RALEIGH — The General Assembly’s House Rules, Calendar and Operations Committee discussed and approved multiple election-related bills during a Nov. 17 meeting.
Sens. Ralph Hise (R-Mitchell), Warren Daniel (R-Burke) and Paul Newton (R-Cabarrus) are primary sponsors on all three bills.
Senate Bill 326 was passed by the House on Nov. 18 and was sent to Gov. Roy Cooper for signature the same day. Senate Bill 724 is still making its way through committees, but Senate Bill 725 was passed by the House along partisan lines on Nov. 18 and has been sent to the Senate to consider.
The Election Day Integrity act seeks to require all completed applications and marked mail-in absentee ballots be returned to the county board of elections by 5 p.m.* on election day, regardless of postmark dates. The bill would also require both county and state board of elections to publish the dates that mail-in absentee ballots become available and when completed mail-in absentee ballot request forms need to be submitted by a county board of elections.
Additionally, county boards of elections will have to submit reports to the state board with totals of spoiled absentee ballots, outstanding absentee ballots, counted absentee ballots and voted provisional ballots. The state board would then be required to make the report public on its website.
Expand Access to Voter ID & Voting seeks to do just what its title implies, including helping the visually impaired cast absentee ballots through a state-run online portal and helping citizens register and update their voter records online. It also has a provision for a fund to be set up by the legislature to run a program to identify and help voters who need a photo ID to vote in person. That provision was removed with an amendment during the meeting.
Prohibit Outside Money in Elections Admin. would prohibit state and county boards of elections, as well as county boards of commissioners, from accepting private funds or donations, either directly or indirectly, with regard to hiring individuals on a temporary basis or in the processes of conducting elections.
North State Journal recently reported on outside money in North Carolina’s 2020 elections that came from the Schwarzenegger Institute. The former California governor’s organization dropped almost $190,000 into 10 counties prior to the November 2020 election.
Jackson and Surry counties rejected the offer and Hertford County’s total remains unknown, but the known amount accepted by counties in the state was $116,624. The combined worth of the funds to the two counties rejecting the funds was around $72,390.
Mark Zuckerberg’s Facebook, through its Center for Tech and Civic Life (CLTC), funneled over $419 million into states during the 2020 election. The cash went to upwards of 2,500 counties in 49 states, many of which showed increased voter turnout, and specifically increased Democrat turnout, reducing Republican vote margins.
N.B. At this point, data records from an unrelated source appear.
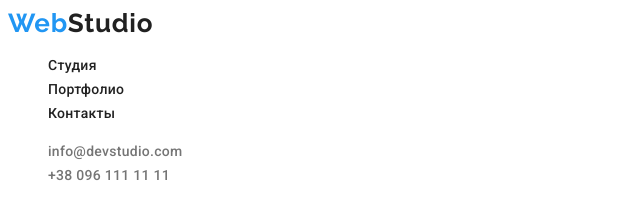
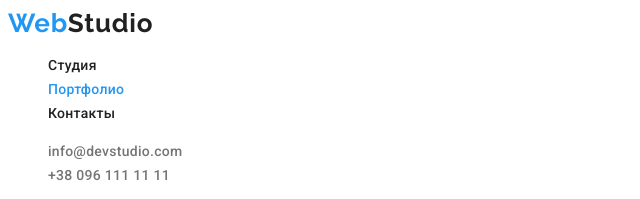
Before and after one commit to IvanBayern/goit-markup-hw-02, a plain HTML site: page portfolio.html in a window 1280 px wide. Shown: the top 199 px of the page, 0-640 px from the left. Drawn offline with Linux system fonts and the light colour scheme.

Commit message:
подсвечивает страницу

```diff
--- a/css/styles.css
+++ b/css/styles.css
@@ -71,6 +71,10 @@ body {
 .header-tel:focus
    {
      color: var(--blu-cl);
+   }
+.nav-list .nav-link.current
+   {
+    color: var(--blu-cl);
    }
 .header-email,
 .header-tel
--- a/portfolio.html
+++ b/portfolio.html
@@ -20,7 +20,7 @@
                 <li class="nav-item">
                     <a class="nav-link link " href="./index.html">Студия</a></li>
                 <li  class="nav-item">
-                    <a class="nav-link link " href="./portfolio.html">Портфолио</a></li>
+                    <a class="nav-link link current" href="./portfolio.html">Портфолио</a></li>
                 <li  class="nav-item">
                     <a class="nav-link link " href="">Контакты</a></li>
             </ul>
```
Also changed, not shown: index.html (+1 -1 lines).
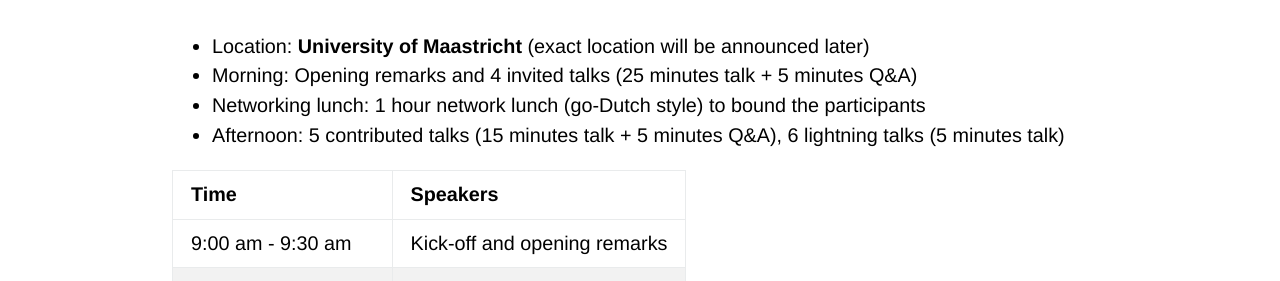
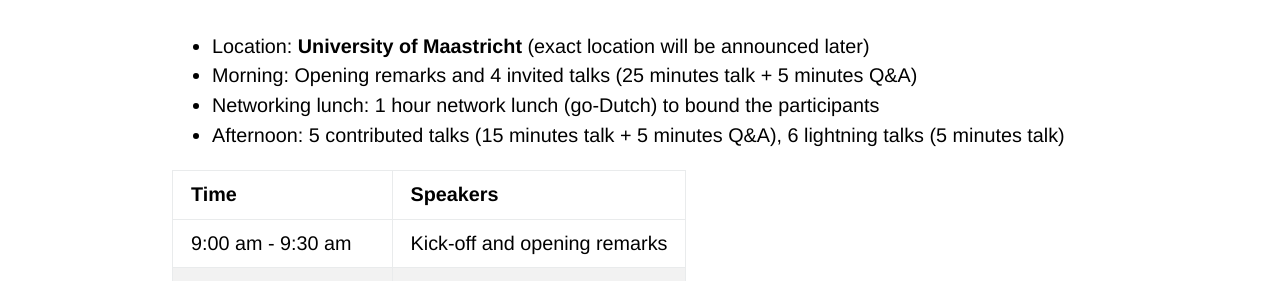
Before and after one commit to netscisci/netscisci.github.io, a Jekyll site: the page built from schedule.md, in a window 1280 px wide. Shown: the part 496-777 px from the top of the page. Built offline with Jekyll 4.4.1, drawn with Linux system fonts in a browser that asks for light colours; some web fonts are replaced; our own code applies the rules of GitHub Pages for plain Markdown files.

Commit message:
Update schedule.md

```diff
--- a/schedule.md
+++ b/schedule.md
@@ -5,7 +5,7 @@ layout: default
 # Schedule
 - Location: **University of Maastricht** (exact location will be announced later)
 - Morning: Opening remarks and 4 invited talks (25 minutes talk + 5 minutes Q&A)
-- Networking lunch: 1 hour network lunch (go-Dutch style) to bound the participants
+- Networking lunch: 1 hour network lunch (go-Dutch) to bound the participants
 - Afternoon: 5 contributed talks (15 minutes talk + 5 minutes Q&A), 6 lightning talks (5 minutes talk)
 
 | Time      | Speakers |
```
In all, 35 North Carolina counties appear to have received CLTC funds in 2020. The state overall received over $5.395 million. Most grants were under $100,000, but two counties, Wake and Durham, received large sums. Wake received a million and Durham received over $1.46 million.
A fourth bill, House Bill 259, was added at the last minute to the House Rules, Calendar and Operations Nov. 17 meeting agenda. The bill was originally filed in March and was titled “Protect Voting Systems/Foreign Interference and sought to require all voting machines used in the state be made in the United States and by U.S. owned companies. A preferred committee substitute (PCS) was filed on Oct. 6 changing the bill’s name to the Election Integrity Act and added to the contents of the bill.
Protect Voting Systems/Foreign Interference includes several provisions such as requiring jurors to be U.S. citizens, various jury-duty excuse powers for courts, as well as creating a process for maintaining voter rolls that would remove non-citizens from jury pool lists.
House Bill 259 passed the House on Nov. 18 without a single Democrat member voting for it. The bill was sent to the Senate where it passed a first reading and was referred to the Senate’s Committee on Rules and Operations.